**How to complete this task**
If a line in the entries contains the string "Homework", include that line in your answer.
══ Information given
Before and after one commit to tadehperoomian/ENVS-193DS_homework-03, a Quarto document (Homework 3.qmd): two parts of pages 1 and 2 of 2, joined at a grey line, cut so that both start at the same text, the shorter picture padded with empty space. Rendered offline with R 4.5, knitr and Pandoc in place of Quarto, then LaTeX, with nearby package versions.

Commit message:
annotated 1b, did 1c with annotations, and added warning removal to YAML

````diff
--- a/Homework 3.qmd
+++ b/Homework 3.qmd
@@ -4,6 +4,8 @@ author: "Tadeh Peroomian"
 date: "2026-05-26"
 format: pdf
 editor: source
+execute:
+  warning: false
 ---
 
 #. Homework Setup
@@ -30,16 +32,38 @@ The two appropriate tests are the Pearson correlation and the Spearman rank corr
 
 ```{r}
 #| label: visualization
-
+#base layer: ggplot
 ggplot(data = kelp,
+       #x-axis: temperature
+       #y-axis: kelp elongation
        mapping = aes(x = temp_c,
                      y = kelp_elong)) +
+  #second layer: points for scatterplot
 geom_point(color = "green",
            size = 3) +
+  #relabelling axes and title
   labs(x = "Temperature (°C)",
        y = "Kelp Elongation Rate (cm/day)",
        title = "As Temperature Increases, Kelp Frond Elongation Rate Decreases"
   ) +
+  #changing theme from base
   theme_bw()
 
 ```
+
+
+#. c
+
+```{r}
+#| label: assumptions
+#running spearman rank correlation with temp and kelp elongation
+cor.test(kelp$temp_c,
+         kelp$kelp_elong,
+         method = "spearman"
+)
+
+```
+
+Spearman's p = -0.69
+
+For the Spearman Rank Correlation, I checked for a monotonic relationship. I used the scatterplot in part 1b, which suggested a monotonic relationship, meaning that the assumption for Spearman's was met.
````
════
**Written answer**
Before and after one commit to tadehperoomian/ENVS-193DS_homework-03, a Quarto document (Homework 3.qmd): two parts of pages 1 and 2 of 2, joined at a grey line, cut so that both start at the same text, the shorter picture padded with empty space. Rendered offline with R 4.5, knitr and Pandoc in place of Quarto, then LaTeX, with nearby package versions.
--- a/Homework 3.qmd
+++ b/Homework 3.qmd
 #. Homework Setup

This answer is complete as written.